Float down the Madison River on a nice summer day and you’re in for a people-watching treat. Groups of college students bob past in colorful floaties, anglers row by in driftboats, families float downstream in rafts, outdoor enthusiasts stop by for a quick dip after a day of adventures, and dogs happily paddle around after tennis balls.
No matter what brings you to the river, chances are you appreciate access to the water and the amenities provided at those access sites. Fishing access sites maintained by the Montana Department of Fish, Wildlife, and Parks regularly provide parking areas, boat ramps, bathrooms, signage, and even campgrounds for river users. With more people enjoying a wider range of recreational activities, caring for and funding these sites is a major challenge. Thanks to the new Montana state conservation license, those of us who use and enjoy fishing access sites and other state lands will better support the outdoor opportunities we love.
Historically, hunters and anglers have funded the majority of the Montana Department of Fish, Wildlife, and Parks budget through license fees and excise taxes on hunting and fishing equipment. While hunters and anglers remain proud financial supporters of outdoor opportunities, growing pressures on recreational infrastructure from a wide range of recreational users and increasing maintenance costs created problems for state land managers.
With the new conservation license structure that goes into effect on July 1, a wider range of users will help financially support the recreational infrastructure that supports so many activities outside of hunting and fishing. This change is the result of a legislative proposal from Representative Denley Loge (R-St. Regis) that passed with wide bipartisan support. Now paddleboarders, floaters, swimmers, and others are required to purchase an $8 conservation license with the money going to care for the sites and resources they use. The conservation license covers users at fishing access sites, wildlife management areas, wildlife habitat protection areas, and state trust lands through a revenue-sharing agreement with the Montana Department of Natural Resources and Conservation.
Our local community already understands the huge recreation access benefits that can come from chipping in a little bit for projects like plowing Hyalite Canyon or grooming the public nordic trails. A similar lesson can be applied here on our state lands to keep boat ramps functioning, outhouses cleaned, and campgrounds open.
Beyond generating revenue for state recreation sites, the adoption of a universal conservation license helps streamline the licensing process for recreationists. Rather than trying to navigate a complicated process of multiple licenses to recreate on state lands, users just have to purchase one conservation license.
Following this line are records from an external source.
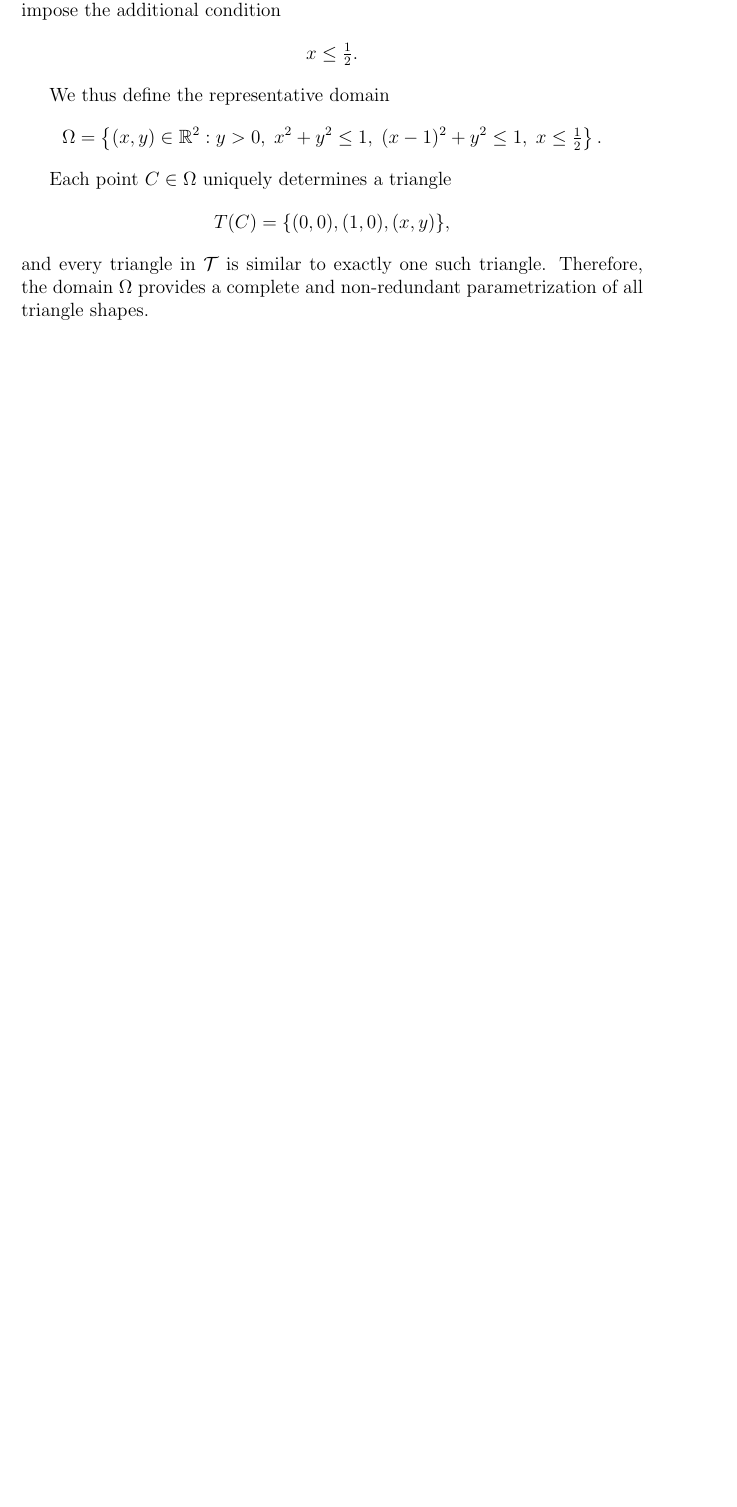
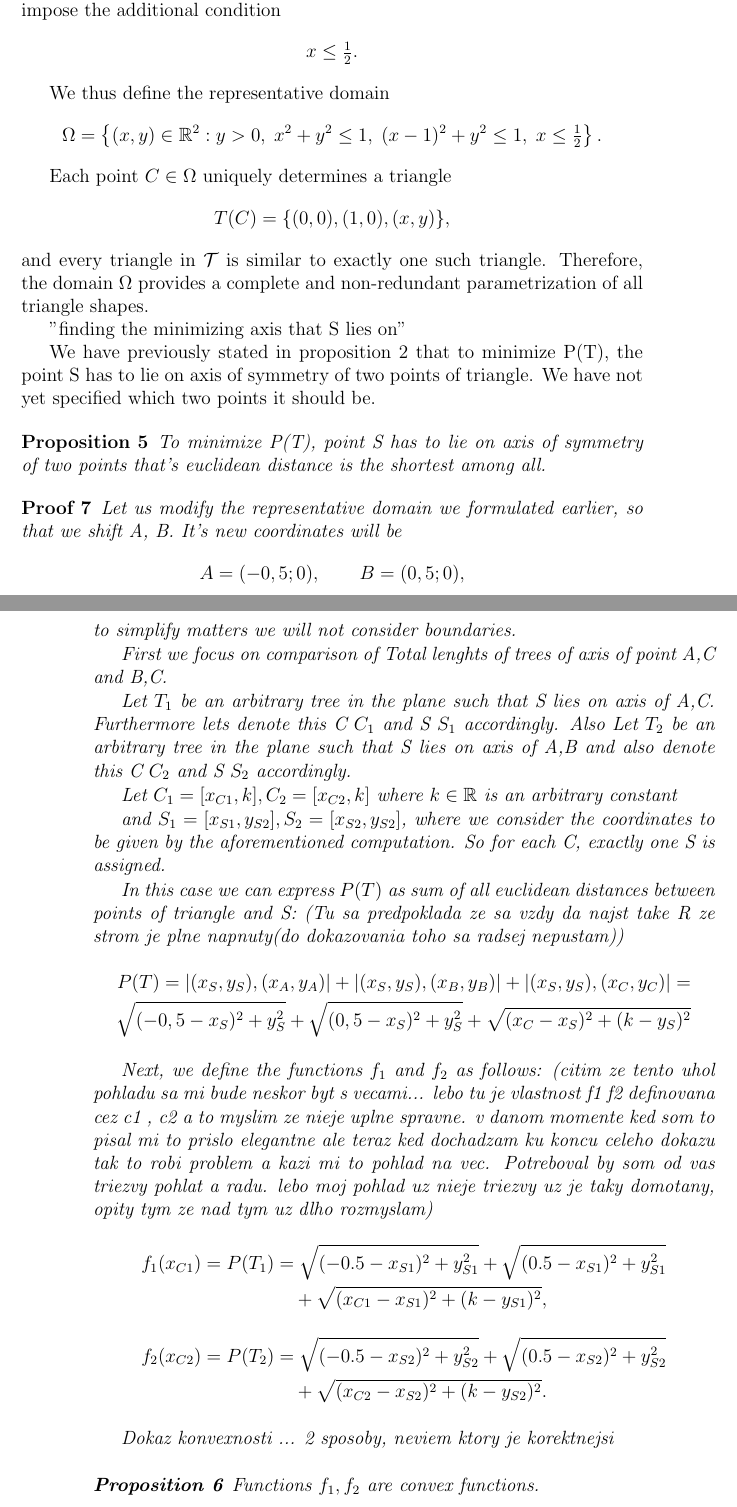
Before and after one commit to alexmarek2002/bakalarskapraca, a LaTeX thesis (Spisy/spis1.tex): part of page 19 of 19 before the commit and two parts of pages 19 and 20 of 22 after it, the two joined at a grey line, cut so that both start at the same text, the shorter picture padded with empty space. Compiled offline with pdfLaTeX.

Commit message:
hladanie osi

```diff
--- a/Spisy/spis1.tex
+++ b/Spisy/spis1.tex
@@ -610,3 +610,54 @@
 	Therefore, the domain $\Omega$ provides a complete and non-redundant
 	parametrization of all triangle shapes.
 
+	"finding the minimizing axis that S lies on"
+
+	We have previously stated in proposition 2 that to minimize P(T), the point S has to lie on axis of symmetry of two points of triangle. We have not yet specified which two points it should be.
+
+	\begin{proposition}
+	To minimize P(T), point S has to lie on axis of symmetry of two points that's euclidean distance is the shortest among all.
+ 	\end{proposition}
+
+	\begin{proof}
+	Let us modify the representative domain we formulated earlier, so that we shift A, B. It's new coordinates will be
+	\[
+	A = (-0,5;0), \qquad B = (0,5;0),
+	\]
+	to simplify matters we will not consider boundaries.
+
+	First we focus on comparison of Total lenghts of trees of axis of point A,C and B,C.
+
+	Let $T_1$ be an arbitrary tree in the plane such that S lies on axis of A,C. Furthermore lets denote this C $C_1$ and S $S_1$ accordingly.
+	Also Let $T_2$ be an arbitrary tree in the plane such that S lies on axis of A,B and also denote this C $C_2$ and S $S_2$ accordingly.
+
+	Let \(C_1 = [x_{C1},k], C_2 = [x_{C2},k] \) where \(k \in \mathbb{R}\) is an arbitrary constant
+
+	and \(S_1 = [x_{S1},y_{S2}], S_2 = [x_{S2},y_{S2} ] \), where we consider the coordinates to be given by the aforementioned computation. So for each C, exactly one S is assigned.
+
+	In this case we can express \(\Ptotal{T}\) as sum of all euclidean distances between points of triangle and S:
+	(Tu sa predpoklada ze sa vzdy da najst take R ze strom je plne napnuty(do dokazovania toho sa radsej nepustam))
+	\begin{align*}
+	P(T) = |(x_S,y_S),(x_A,y_A)| + |(x_S,y_S),(x_B,y_B)| + |(x_S,y_S),(x_C,y_C)| =\\
+	 \sqrt{(-0,5 - x_S)^2 + y_S^2}
+	+ \sqrt{(0,5 - x_S)^2 + y_S^2}
+	+ \sqrt{(x_C - x_S)^2 + (k - y_S)^2}
+	\end{align*}
+
+
+	Next, we define the functions $f_1$ and $f_2$ as follows:
+	(citim ze tento uhol pohladu sa mi bude neskor byt s vecami... lebo tu je vlastnost f1 f2 definovana cez c1 , c2 a to myslim ze nieje uplne spravne. v danom momente ked som to pisal mi to prislo elegantne ale teraz ked dochadzam ku koncu celeho dokazu tak to robi problem a kazi mi to pohlad na vec. Potreboval by som od vas triezvy pohlat a radu. lebo moj pohlad uz nieje triezvy uz je taky domotany, opity tym ze nad tym uz dlho rozmyslam)
+	\begin{align*}
+		f_1(x_{C1}) = \Ptotal{T_1}
+		&= \sqrt{(-0.5 - x_{S1})^2 + y_{S1}^2}
+		+ \sqrt{(0.5 - x_{S1})^2 + y_{S1}^2} \\
+		&\quad + \sqrt{(x_{C1} - x_{S1})^2 + (k - y_{S1})^2}, \\[1em]
+		f_2(x_{C2}) = \Ptotal{T_2}
+		&= \sqrt{(-0.5 - x_{S2})^2 + y_{S2}^2}
+		+ \sqrt{(0.5 - x_{S2})^2 + y_{S2}^2} \\
+		&\quad + \sqrt{(x_{C2} - x_{S2})^2 + (k - y_{S2})^2}.
+	\end{align*}
+
+	Dokaz konvexnosti ... 2 sposoby, neviem ktory je korektnejsi
+	\begin{proposition}
+		Functions  \(f_1, f_2\) are convex functions.
+	\end{proposition}
@@ -612,0 +699 @@
+			+ \sqrt{(x_{C1}-x_{S1})^2+(k-y_{S1})^2}, \\
@@ -612,0 +703 @@
+			+ \sqrt{(-x_{C1}+x_{S1})^2+(k-y_{S1})^2}.
@@ -612,0 +712 @@
+		(x_{C1}-x_{S1})^2 = (-x_{C1}+x_{S1})^2,
```
Also changed, not shown: Spisy/spis1.tex (62 more changed lines), 1 other file.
I’m proud live in a state that cares so deeply about recreation and public lands. When I think about all of the things I could spend $8 on—a few gallons of gas or maybe a beer on Main Street that would be gone in an hour—I would much rather see that money go to supporting our state lands for a whole year. The new conservation license is the opportunity for us all as anglers, floaters, paddlers, swimmers, hikers, bikers, dog walkers, and more to collectively invest in the places that make our community so special.